For ages women everywhere had struggled to become the perfect woman. This struggle isn't the kind to help bring out the best in everyone; it creates problems, dissatisfactions, hate and other negativity. Everyone wants to be under God's good graces, to be perfect, but everyone is wrong in not realizing that to be "perfect" can never be attained. The author, being one of the few who notices, depicts this by discussing a tragic attempt to be perfect.
At birth, everyone is innocent and ready to be mold. What becomes of the child fixedly depends on the environment she or he is in. One major impression on the child is constructed by stereotypes. They are passed around among fathers, sons, mothers daughters, so on and so fourth. Stereotypes could actually be in disguise, dressing as a family tradition, passing as a joke taken seriously, there is no end to what they could become. Why is it that girls are always given little pots and pans on Christmas and boys are always given cars and trucks? The answer lies in the past; all we know today is that it has been a tradition that has been practiced from as long as anyone could remember.

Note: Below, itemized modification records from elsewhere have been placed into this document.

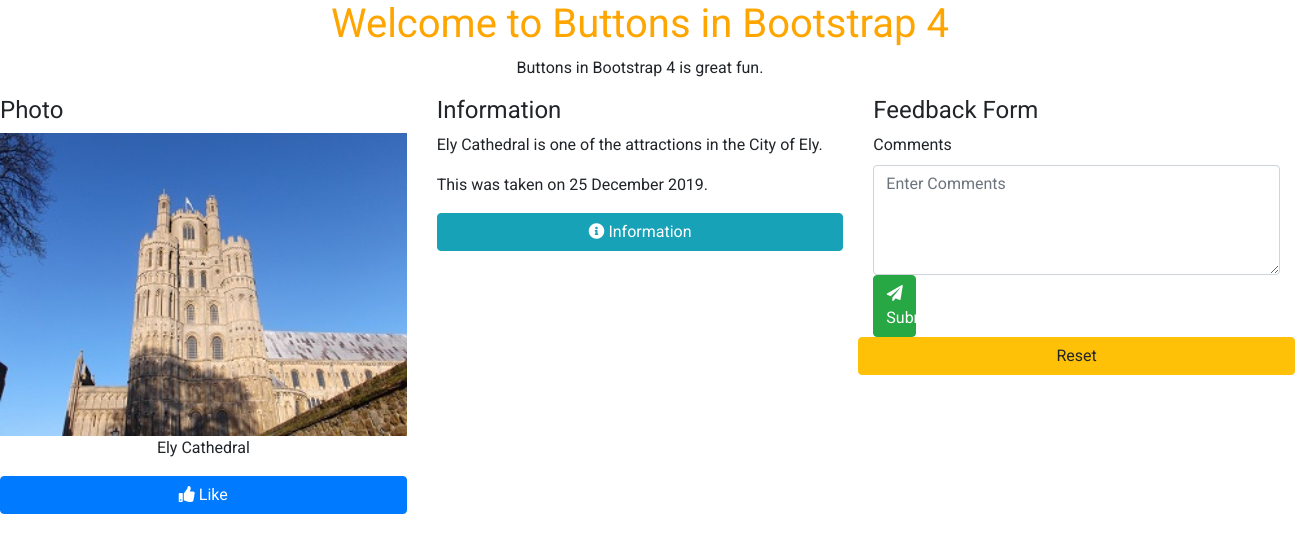
Repository: derektypist/buttons-in-bootstrap-4
Page: index.html
The author's editor kept a record of every edit. The page is drawn from the files as they stood at one moment, then again after the next edit.
The browser window is 1280 px wide. The page is 1295 px wide, so the pictures cover 1295 px, including what lies to the right of the window. The pictures show the whole page.
Some web libraries are served in a nearby version.

Above is the page before.

### index.html
<!DOCTYPE html>
<html lang="en">

<head>
    <meta charset="UTF-8">
    <meta name="viewport" content="width=device-width, initial-scale=1.0">
    <meta http-equiv="X-UA-Compatible" content="ie=edge">
    <title>Buttons in Bootstrap 4</title>
    <!-- Load Style Sheets -->
    <link rel="stylesheet" href="https://maxcdn.bootstrapcdn.com/bootstrap/4.4.1/css/bootstrap.min.css" integrity="sha384-Vkoo8x4CGsO3+Hhxv8T/Q5PaXtkKtu6ug5TOeNV6gBiFeWPGFN9MuhOf23Q9Ifjh" crossorigin="anonymous">
    <link rel="stylesheet" href="https://use.fontawesome.com/releases/v5.8.1/css/all.css" integrity="sha384-50oBUHEmvpQ+1lW4y57PTFmhCaXp0ML5d60M1M7uH2+nqUivzIebhndOJK28anvf" crossorigin="anonymous">
    <link href="https://fonts.googleapis.com/css?family=Roboto&display=swap" rel="stylesheet">
    <link rel="stylesheet" href="style.css">
</head>

<body>
    <!-- Set up Heading -->
    <h1>Welcome to Buttons in Bootstrap 4</h1>
    <p class="text-center">Buttons in Bootstrap 4 is great fun.</p>
    <!-- Set Up Section -->
    <section>
        <!-- Set Up Article -->
        <article class="row">
            <article class="col-sm-4">
                <!-- Display Article Heading -->
                <h4>Photo</h4>
                <!-- Display Image -->
                <figure>
                    <img src="images/ely-cathedral.JPG" alt="Ely Cathedral" class="img-fluid">
                    <figcaption class="text-center">Ely Cathedral</figcaption>
                </figure>
                <!-- Create Button -->
                <button class="btn btn-primary btn-block"><i class="fas fa-thumbs-up"></i> Like</button>

            </article>

            <!-- Set Up Article -->
            <article class="col-sm-4">
                <!-- Display Article Heading -->
                <h4>Information</h4>
                <!-- Display Information -->
                <p>Ely Cathedral is one of the attractions in the City of Ely.</p>
                <p>This was taken on 25 December 2019.</p>
                <!-- Create Button -->
                <button class="btn btn-info btn-block"><i class="fas fa-info-circle"></i> Information</button>
            </article>

            <!-- Set Up Article -->
            <article class="col-sm-4">
                <!-- Display Article Heading -->
                <h4>Feedback Form</h4>
                <!-- Set Up Form for Comments -->
                <form>
                    <label for="comments">Comments</label>
                    <textarea class="form-control" placeholder="Enter Comments" rows="4" id="comments"></textarea>
                    <article class="row">
                        <article class="col-sm-2">
                            <button type="submit" value="Submit" class="btn btn-success btn-block" onclick="acknowledge()"><i class="fa fa-paper-plane"></i> Submit</button>
                        </article>

                    <button type="reset" value="Reset" class="btn btn-warning btn-block">Reset</button>
                    </article>

                </form>

                <!-- Display Acknowledgement -->
                <p id="message"></p>
            </article>
        </article>
    </section>
    <!-- Load Script -->
    <script>
        // Function to Acknowledge input of comments
        function acknowledge() {
            document.getElementById("message").innerHTML = "Thank you for your input";
        }
    </script>
</body>

</html>

### style.css
/* Body */
body {
    font-family: "Roboto", Arial, Verdana, sans-serif;
}

/* Heading H1 */
h1 {
    text-align: center;
    color: orange;
}

/* Images */
img {
    display: block;
    margin: auto;
    width: 100%;
}

.mypadding {
    padding: 5px;
}

After the next edit:
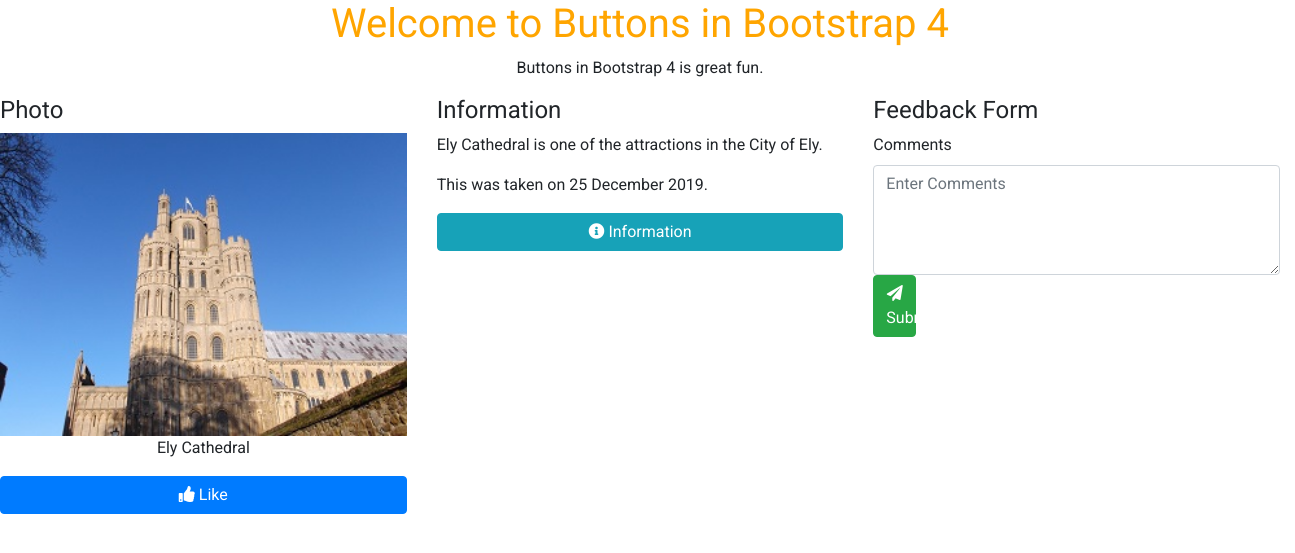
The edit:
--- a/index.html
+++ b/index.html
@@ -57,8 +57,10 @@
                         <article class="col-sm-2">
                             <button type="submit" value="Submit" class="btn btn-success btn-block" onclick="acknowledge()"><i class="fa fa-paper-plane"></i> Submit</button>
                         </article>
+                        <article class="col-sm-2">
 
-                    <button type="reset" value="Reset" class="btn btn-warning btn-block">Reset</button>
+                        </article>
+
                     </article>
 
                 </form>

The toys that the child received are to be considered as a training stage. It helps them to get used to what they are going to be dealing with the rest of their lives. But as time move forward, changes are bound to happen. When the Women's Suffrage occurred and more opportunities are opened to women, toys had to change as well. The Barbie Doll, which came out already, made sure to keep up with the time.
When the Barbie Doll just came out, she immediately captured the hearts of her loyal fans. How could someone adore a plastic figurine? Maybe it was of her stunning beauty or her intelligent mind. Her idolization went on an unstoppable uprise while every girl's self esteem went plunging down. When more jobs and schooling became available to girls, Barbie only made things worst.